We meet Alina Starkov and Mal Oretsev, two orphans who’ve grown up together. Despite their different personalities, they’ve befriended each other and had each other’s back since they met. We then see how they find their way into Ravka’s First Army and are introduced to the term of Grisha, wielders of what they like to call Small Science and what others call magic. Alina is soon discovered to belong amongst the Grisha, the Second Army, rather than the First, and she’s met with an abundance of challenges and experiences she’s never encountered before. Of course, there’s a lot of angst and a dash of a love triangle as the Darkling- considered the most powerful Grisha, enters the stage.
On this side, I was going in the book with very low expectations. I wasn’t specifically told the writing was bad, just that the writing in Six of Crows was better, and I somehow interpreted that as the writing being bad. I don’t know why.
Coming back to the point, the writing was very good. Actually, considering it’s pretty hard to pull off a first person P.O.V., the feat is remarkable. It was definitely above good, inching towards amazing. To give you a little bit of context, the book with the writing I consider the best is Sarah J. Maas’ A Court Of Thorns And Roses– or, well, any of the ACOTAR series. Leigh Bardugo’s writing did manage to keep me hooked to the story. I had no problem following along with the plot or the characters. A solid 4/5 on this one.

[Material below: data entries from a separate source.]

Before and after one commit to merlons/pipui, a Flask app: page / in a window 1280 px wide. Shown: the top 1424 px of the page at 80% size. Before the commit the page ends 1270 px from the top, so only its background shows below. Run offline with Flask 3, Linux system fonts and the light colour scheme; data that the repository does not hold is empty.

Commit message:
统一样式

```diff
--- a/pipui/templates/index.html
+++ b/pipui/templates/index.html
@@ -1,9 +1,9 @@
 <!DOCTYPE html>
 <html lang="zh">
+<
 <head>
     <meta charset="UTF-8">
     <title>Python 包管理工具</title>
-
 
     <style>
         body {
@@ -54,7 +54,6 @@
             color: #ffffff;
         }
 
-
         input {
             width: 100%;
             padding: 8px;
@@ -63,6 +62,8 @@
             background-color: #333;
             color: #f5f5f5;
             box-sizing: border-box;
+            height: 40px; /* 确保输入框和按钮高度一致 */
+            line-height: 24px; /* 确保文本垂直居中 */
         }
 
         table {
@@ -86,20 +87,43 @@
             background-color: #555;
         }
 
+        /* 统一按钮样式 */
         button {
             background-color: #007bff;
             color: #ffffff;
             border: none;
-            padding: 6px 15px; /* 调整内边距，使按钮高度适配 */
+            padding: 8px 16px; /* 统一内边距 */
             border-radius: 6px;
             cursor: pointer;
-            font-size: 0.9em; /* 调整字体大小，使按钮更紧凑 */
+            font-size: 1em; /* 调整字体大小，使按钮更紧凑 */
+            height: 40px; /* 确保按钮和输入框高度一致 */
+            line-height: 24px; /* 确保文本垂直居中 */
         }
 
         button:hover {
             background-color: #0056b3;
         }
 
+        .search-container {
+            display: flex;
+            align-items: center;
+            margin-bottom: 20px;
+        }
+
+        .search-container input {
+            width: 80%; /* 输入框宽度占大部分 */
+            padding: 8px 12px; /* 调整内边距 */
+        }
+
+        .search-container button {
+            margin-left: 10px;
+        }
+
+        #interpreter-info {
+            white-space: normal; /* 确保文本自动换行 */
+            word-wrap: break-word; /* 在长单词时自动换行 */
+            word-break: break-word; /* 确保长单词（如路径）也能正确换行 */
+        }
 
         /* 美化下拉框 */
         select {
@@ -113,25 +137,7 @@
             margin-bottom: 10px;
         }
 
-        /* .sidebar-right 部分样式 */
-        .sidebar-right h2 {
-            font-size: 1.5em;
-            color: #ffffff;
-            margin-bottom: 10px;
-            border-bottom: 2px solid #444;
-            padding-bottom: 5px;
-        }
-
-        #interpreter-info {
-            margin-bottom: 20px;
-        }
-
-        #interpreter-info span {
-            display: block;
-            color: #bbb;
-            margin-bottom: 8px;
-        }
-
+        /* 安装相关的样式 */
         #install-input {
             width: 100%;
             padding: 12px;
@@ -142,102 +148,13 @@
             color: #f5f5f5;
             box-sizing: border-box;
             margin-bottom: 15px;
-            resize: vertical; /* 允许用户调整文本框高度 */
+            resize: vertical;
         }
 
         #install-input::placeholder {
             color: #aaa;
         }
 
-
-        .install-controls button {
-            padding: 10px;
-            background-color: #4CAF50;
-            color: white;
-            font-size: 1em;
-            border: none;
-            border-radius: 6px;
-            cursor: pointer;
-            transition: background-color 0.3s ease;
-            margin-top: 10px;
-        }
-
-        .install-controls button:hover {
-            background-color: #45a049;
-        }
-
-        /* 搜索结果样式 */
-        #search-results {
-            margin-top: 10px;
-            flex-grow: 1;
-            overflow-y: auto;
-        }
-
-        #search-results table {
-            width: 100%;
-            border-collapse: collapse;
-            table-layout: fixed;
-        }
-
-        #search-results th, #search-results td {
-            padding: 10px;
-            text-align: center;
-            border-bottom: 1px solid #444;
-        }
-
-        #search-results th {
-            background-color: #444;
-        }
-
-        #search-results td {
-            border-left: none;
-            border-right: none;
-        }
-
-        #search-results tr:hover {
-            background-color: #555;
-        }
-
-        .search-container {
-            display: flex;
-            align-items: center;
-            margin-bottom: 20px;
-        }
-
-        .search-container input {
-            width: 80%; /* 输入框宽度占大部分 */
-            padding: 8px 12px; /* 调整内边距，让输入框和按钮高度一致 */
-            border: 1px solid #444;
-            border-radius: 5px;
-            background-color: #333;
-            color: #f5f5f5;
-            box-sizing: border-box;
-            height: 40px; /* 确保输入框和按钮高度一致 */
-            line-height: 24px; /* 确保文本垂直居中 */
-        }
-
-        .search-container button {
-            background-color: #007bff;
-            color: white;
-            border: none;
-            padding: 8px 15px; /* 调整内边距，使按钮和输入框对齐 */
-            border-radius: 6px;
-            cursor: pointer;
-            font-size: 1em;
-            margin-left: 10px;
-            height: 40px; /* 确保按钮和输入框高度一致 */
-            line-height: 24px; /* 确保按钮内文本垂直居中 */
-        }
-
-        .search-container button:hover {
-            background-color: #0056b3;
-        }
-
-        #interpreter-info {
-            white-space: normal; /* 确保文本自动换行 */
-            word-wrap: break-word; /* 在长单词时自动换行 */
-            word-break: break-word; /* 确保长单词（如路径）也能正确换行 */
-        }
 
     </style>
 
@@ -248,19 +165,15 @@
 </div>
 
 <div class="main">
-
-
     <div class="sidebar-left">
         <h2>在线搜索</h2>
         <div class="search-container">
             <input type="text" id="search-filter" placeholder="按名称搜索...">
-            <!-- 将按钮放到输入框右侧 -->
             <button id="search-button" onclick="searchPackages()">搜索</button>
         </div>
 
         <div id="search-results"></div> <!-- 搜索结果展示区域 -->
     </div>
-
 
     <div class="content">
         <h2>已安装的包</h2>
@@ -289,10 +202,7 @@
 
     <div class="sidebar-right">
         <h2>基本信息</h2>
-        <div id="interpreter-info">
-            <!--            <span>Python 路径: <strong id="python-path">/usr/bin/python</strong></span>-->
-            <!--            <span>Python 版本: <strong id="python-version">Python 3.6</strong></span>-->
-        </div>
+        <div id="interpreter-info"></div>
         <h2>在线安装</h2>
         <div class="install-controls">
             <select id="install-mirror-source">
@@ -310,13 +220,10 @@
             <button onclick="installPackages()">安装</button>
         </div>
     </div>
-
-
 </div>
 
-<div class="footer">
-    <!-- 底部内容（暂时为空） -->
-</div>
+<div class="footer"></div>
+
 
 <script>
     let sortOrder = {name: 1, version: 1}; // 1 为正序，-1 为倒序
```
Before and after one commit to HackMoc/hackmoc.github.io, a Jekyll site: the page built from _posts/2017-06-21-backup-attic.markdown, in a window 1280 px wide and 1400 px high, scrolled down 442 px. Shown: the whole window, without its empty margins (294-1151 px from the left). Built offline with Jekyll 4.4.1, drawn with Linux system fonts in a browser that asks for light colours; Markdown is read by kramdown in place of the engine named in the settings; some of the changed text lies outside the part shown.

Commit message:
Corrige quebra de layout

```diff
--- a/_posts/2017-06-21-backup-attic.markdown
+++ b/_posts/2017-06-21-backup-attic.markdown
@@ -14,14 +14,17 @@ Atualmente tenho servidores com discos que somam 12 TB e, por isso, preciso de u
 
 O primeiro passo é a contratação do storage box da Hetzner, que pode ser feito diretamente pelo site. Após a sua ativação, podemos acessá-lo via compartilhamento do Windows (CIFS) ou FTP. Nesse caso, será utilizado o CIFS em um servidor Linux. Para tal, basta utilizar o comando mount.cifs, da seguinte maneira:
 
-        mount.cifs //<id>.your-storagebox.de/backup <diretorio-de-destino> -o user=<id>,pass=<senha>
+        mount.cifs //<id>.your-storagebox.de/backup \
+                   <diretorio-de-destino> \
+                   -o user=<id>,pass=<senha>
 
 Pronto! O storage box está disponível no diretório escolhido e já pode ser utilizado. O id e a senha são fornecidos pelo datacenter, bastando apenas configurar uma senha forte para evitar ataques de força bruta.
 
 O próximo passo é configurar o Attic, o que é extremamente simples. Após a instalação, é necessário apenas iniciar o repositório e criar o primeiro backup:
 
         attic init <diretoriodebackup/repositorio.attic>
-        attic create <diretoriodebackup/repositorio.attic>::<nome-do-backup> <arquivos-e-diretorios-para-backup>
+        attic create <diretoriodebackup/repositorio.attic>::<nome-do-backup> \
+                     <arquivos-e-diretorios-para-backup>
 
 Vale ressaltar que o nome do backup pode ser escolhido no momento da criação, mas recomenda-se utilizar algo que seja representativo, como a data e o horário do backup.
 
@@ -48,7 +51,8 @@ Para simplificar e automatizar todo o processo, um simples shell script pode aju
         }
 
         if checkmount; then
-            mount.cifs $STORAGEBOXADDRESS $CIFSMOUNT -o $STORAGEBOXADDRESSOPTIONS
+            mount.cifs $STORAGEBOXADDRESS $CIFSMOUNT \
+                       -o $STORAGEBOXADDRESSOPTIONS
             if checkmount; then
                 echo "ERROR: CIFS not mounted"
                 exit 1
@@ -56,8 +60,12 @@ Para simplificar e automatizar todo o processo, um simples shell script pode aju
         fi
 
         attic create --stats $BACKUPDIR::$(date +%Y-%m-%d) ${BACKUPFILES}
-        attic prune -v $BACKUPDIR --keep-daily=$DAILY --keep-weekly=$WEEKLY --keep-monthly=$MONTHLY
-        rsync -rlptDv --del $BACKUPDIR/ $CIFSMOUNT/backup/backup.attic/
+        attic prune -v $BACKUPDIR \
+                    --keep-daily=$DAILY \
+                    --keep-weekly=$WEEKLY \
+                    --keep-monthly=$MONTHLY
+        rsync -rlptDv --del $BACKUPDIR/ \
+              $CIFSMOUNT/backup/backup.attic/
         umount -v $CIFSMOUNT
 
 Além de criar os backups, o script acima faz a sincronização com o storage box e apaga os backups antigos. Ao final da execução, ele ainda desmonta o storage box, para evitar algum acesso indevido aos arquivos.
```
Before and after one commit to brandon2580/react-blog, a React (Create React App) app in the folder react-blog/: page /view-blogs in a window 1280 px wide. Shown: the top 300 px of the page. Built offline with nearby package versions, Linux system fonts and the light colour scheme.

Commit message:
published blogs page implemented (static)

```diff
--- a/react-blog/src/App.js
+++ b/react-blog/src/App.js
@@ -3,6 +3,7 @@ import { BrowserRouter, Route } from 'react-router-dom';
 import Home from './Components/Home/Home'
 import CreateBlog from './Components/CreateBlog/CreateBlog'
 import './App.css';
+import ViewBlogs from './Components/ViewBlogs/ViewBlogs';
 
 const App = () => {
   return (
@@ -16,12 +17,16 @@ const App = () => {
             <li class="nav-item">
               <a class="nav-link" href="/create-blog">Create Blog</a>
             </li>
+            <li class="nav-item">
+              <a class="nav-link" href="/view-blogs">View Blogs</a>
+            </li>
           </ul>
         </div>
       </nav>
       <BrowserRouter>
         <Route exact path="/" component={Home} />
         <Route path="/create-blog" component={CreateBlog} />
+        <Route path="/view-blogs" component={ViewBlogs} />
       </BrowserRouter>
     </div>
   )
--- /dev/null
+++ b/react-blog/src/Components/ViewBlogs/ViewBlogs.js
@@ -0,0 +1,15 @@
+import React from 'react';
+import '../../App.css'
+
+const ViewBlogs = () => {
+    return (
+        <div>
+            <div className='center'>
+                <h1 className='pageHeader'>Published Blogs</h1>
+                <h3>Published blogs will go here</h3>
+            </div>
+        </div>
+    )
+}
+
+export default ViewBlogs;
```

I really liked the characters! I liked Alina, even though I couldn’t relate that much to her. There were times I’d’ve picked differently than her or been able to see into some things she didn’t, but that didn’t make the reading experience less enjoyable. I really liked Mal, too. He has a lot of potential I hope will get exploited in future books, as he didn’t have much dimension in this book. Another character I enjoyed reading was the Darkling- I still have mixed feelings about him. Uncontestably, he’s the most complex character so far. He’s dark, cunning and a bit of a sociopath. Saying any more would be a spoiler, so I can’t really share any more thoughts on him. Moving on, I really enjoyed Genya’s character. I don’t really know why, but throughout the entire book, she was giving me quite distinctive Lieutenant Matsumoto (the Bleach character) vibes. That’s probably one reason I liked her. The other reasons would be spoilers so, again, I’ll have to move on.
I found the plot original and easy to follow. It kept me hooked and was quite perfectly merged with the writing and the characters. I enjoyed the twists and turns and how, just as I felt like the pace was getting a little slow, the context immediately changed. There was a slight love triangle risk (which is also a YA trope I hate from the bottom of my heart), but then that got handled swiftly. The romantic relationships were partly confusing at times, but that just added to the magic for me.
General & ratings
Wrapping up, I loved this book. Gave it 4 stars on Goodreads, making for a well-deserved Exceeds Expectations, because it definitely did for me.
I hope you enjoyed this post! If you did, make sure to like and subscribe to the newsletter for more similar posts. This month, I’ll be doing Andrea’s Bookish July, where I publish a post every day in July (find out all about it here). If you’re interested, make sure to keep updated- I’m posting regularly on my socials, too- find them below.
Thanks for reading! I’ll see you tomorrow!